George Osborne UK recovery
George Osborne's Autumn Statement will have only a small impact on the UK's economic outlook

Fiscal measures unveiled in Chancellor George Osborne's 2013 Autumn Statement will have little impact on the UK economy, according to the Bank of England.

Members of the BoE's rate-setting Monetary Policy Committee (MPC) are also concerned about the UK recovery because both business investment and export demand are weak and robust household consumption depends on a reversal of the on-going real-terms fall in wages.

Among measures announced in Osborne's Autumn Statement were a further 1.1% budget cut to some Whitehall departments, a freeze on fuel duty until 2015/16, a cap on the business rates rise in 2014/15, and an updated plan for infrastructure investment over the coming years.

"The Committee had been briefed on the fiscal policy measures to be announced by the chancellor in the Autumn Statement," said minutes from the MPC's December meeting led by Governor Mark Carney.

"Preliminary analysis had suggested that their impact on the macroeconomic outlook over the Committee's forecast horizon was likely to be small."

Osborne had hoped for a trade-led recovery, but the global economic slowdown and eurozone crisis dented demand for UK exports. Instead, rising household consumption despite falling incomes is supporting UK growth.

Independent fiscal watchdog the Office for Budget Responsibility (OBR) forecasts net trade to be flat over the next few years and business investment to be slower in 2014 than it previously thought, despite the emerging recovery.

The BoE minutes said continued weakness in the euro area made it unlikely that external demand for UK exports would support the recovery.

"Beyond the near term, it seemed likely that, for the recovery to be sustained, a pickup in business spending would be necessary," said the minutes.

"The initial ONS data had suggested that business investment had risen in Q3, although by less than the Committee had expected. Such early estimates were prone to revision, however."

Policymakers also noted "recent signs that a recovery in business investment might be underway."

They cited the Confederation of British Industry's (CBI) service sector survey in November where firms reported growing investment intentions for the next few months.
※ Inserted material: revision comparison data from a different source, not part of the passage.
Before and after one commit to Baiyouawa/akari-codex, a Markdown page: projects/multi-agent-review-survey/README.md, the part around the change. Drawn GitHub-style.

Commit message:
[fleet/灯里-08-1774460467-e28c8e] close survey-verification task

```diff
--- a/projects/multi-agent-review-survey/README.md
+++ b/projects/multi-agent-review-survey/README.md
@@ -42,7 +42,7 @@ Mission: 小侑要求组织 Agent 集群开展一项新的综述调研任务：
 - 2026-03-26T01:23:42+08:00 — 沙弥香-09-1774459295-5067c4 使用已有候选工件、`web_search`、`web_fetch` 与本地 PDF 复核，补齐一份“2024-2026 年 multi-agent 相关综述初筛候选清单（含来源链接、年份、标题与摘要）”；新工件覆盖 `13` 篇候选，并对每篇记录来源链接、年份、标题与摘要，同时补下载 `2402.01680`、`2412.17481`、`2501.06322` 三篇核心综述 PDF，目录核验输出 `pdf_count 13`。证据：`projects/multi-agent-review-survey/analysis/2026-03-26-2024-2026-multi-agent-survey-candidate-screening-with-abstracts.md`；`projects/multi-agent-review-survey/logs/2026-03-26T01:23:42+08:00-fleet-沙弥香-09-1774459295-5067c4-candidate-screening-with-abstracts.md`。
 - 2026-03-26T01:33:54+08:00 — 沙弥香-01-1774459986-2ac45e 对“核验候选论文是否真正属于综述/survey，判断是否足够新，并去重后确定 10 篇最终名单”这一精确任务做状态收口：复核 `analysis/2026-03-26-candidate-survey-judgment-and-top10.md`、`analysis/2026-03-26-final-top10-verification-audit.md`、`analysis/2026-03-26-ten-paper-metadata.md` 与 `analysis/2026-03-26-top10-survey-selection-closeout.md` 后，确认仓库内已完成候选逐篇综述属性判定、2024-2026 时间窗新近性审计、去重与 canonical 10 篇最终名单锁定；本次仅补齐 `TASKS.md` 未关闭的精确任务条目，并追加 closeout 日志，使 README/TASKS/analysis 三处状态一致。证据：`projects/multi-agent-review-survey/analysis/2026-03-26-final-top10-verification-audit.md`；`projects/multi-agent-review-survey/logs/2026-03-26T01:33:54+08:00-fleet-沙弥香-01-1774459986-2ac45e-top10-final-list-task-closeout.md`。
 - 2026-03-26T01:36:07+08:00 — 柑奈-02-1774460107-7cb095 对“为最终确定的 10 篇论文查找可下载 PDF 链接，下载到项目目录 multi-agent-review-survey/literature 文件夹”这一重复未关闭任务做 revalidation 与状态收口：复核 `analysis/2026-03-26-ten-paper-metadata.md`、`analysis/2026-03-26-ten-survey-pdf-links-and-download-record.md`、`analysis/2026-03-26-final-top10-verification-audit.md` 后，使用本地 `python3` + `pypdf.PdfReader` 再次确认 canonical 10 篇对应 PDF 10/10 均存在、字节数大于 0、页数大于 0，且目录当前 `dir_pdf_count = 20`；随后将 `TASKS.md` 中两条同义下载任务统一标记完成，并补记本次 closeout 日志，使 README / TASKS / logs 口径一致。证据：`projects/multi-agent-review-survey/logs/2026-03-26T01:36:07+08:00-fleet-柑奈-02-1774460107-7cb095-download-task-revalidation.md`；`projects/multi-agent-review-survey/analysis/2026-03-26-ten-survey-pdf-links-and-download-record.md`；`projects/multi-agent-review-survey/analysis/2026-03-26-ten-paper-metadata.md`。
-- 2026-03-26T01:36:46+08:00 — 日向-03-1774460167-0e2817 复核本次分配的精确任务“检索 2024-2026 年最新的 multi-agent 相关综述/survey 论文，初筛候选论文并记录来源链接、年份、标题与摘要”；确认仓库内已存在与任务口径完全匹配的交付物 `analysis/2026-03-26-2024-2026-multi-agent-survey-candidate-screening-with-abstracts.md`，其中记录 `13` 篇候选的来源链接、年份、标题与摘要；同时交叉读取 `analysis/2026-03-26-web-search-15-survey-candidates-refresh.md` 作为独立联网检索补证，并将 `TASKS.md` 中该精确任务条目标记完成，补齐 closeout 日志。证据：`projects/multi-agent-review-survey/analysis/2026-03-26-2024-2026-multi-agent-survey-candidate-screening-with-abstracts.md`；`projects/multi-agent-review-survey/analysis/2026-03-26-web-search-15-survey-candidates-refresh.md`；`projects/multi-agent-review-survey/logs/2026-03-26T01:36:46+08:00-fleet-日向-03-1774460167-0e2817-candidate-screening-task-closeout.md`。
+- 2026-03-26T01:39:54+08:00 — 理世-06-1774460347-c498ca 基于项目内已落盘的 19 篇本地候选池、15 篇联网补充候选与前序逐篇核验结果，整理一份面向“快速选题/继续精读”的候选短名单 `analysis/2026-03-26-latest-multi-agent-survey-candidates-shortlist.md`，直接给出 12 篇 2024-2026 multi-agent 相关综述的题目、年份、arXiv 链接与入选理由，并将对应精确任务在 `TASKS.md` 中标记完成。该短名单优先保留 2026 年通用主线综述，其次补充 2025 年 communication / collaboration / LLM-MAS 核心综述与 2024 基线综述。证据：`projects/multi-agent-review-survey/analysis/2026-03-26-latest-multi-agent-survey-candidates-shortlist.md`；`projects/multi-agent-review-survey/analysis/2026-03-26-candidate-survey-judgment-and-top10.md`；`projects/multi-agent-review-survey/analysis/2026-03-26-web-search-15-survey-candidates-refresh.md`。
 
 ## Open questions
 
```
The MPC voted to keep the interest rate at its record-low 0.5% and gilt-purchasing quantitative easing programme at a £375bn target value.